EXTRACTED INFORMATION:
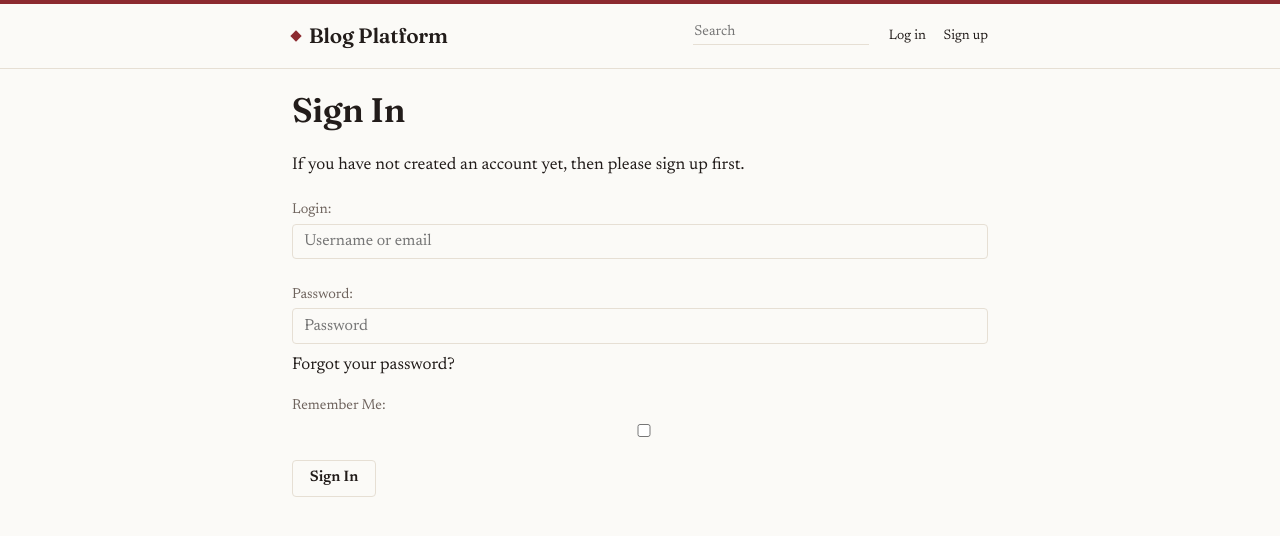
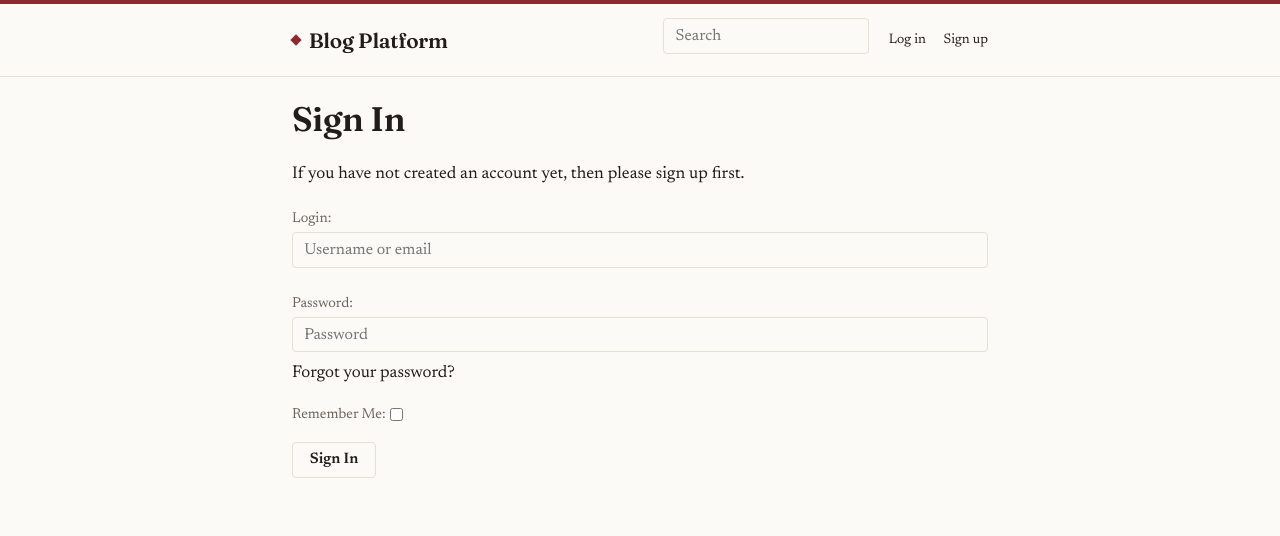
Before and after one commit to Kanokpol-Natekuakul/blog_web, a Django app: a page that uses templates/base.html in a window 1280 px wide. Shown: the top 536 px of the page. Run offline with Django 5.2, Linux system fonts and the light colour scheme.

Commit message:
Fix Remember-me checkbox stretched full-width
The global input width:100% rule was also hitting checkboxes/radios, so the
allauth "Remember me" box rendered as a full-width field that looked
misplaced. Scope the field styling to text-like inputs and keep
checkboxes/radios small and inline with their label (oxblood accent-color).

Co-Authored-By: Claude Opus 4.8 <noreply@anthropic.com>

```diff
--- a/static/css/style.css
+++ b/static/css/style.css
@@ -230,7 +230,7 @@ button:hover { border-color: var(--accent); color: var(--accent); }
 .nav-links button:hover { color: var(--accent); border-color: transparent; }
 
 /* ---- Forms ---- */
-input, textarea, select {
+input:not([type="checkbox"]):not([type="radio"]), textarea, select {
   font-family: var(--font-body);
   font-size: 1rem;
   width: 100%;
@@ -247,6 +247,15 @@ input:focus, textarea:focus, select:focus {
   border-color: var(--accent);
   box-shadow: 0 0 0 3px var(--accent-tint);
 }
+/* Checkboxes/radios (e.g. "Remember me") stay small and inline with the label */
+input[type="checkbox"], input[type="radio"] {
+  width: auto;
+  margin: 0 0.45rem 0 0;
+  accent-color: var(--accent);
+  vertical-align: middle;
+}
+input[type="checkbox"] + label,
+label > input[type="checkbox"] { display: inline; }
 textarea { min-height: 11rem; line-height: 1.6; }
 form p { margin: 0.85rem 0; }
 label { font-size: 0.9rem; color: var(--ink-soft); }
```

AIM OF THE EXERCISE:
Without including any picture, write out the material above exactly.

WRITTEN RESPONSE:
Before and after one commit to Kanokpol-Natekuakul/blog_web, a Django app: a page that uses templates/base.html in a window 1280 px wide. Shown: the top 536 px of the page. Run offline with Django 5.2, Linux system fonts and the light colour scheme.

Commit message:
Fix Remember-me checkbox stretched full-width
The global input width:100% rule was also hitting checkboxes/radios, so the
allauth "Remember me" box rendered as a full-width field that looked
misplaced. Scope the field styling to text-like inputs and keep
checkboxes/radios small and inline with their label (oxblood accent-color).

Co-Authored-By: Claude Opus 4.8 <noreply@anthropic.com>

```diff
--- a/static/css/style.css
+++ b/static/css/style.css
@@ -230,7 +230,7 @@ button:hover { border-color: var(--accent); color: var(--accent); }
 .nav-links button:hover { color: var(--accent); border-color: transparent; }
 
 /* ---- Forms ---- */
-input, textarea, select {
+input:not([type="checkbox"]):not([type="radio"]), textarea, select {
   font-family: var(--font-body);
   font-size: 1rem;
   width: 100%;
@@ -247,6 +247,15 @@ input:focus, textarea:focus, select:focus {
   border-color: var(--accent);
   box-shadow: 0 0 0 3px var(--accent-tint);
 }
+/* Checkboxes/radios (e.g. "Remember me") stay small and inline with the label */
+input[type="checkbox"], input[type="radio"] {
+  width: auto;
+  margin: 0 0.45rem 0 0;
+  accent-color: var(--accent);
+  vertical-align: middle;
+}
+input[type="checkbox"] + label,
+label > input[type="checkbox"] { display: inline; }
 textarea { min-height: 11rem; line-height: 1.6; }
 form p { margin: 0.85rem 0; }
 label { font-size: 0.9rem; color: var(--ink-soft); }
```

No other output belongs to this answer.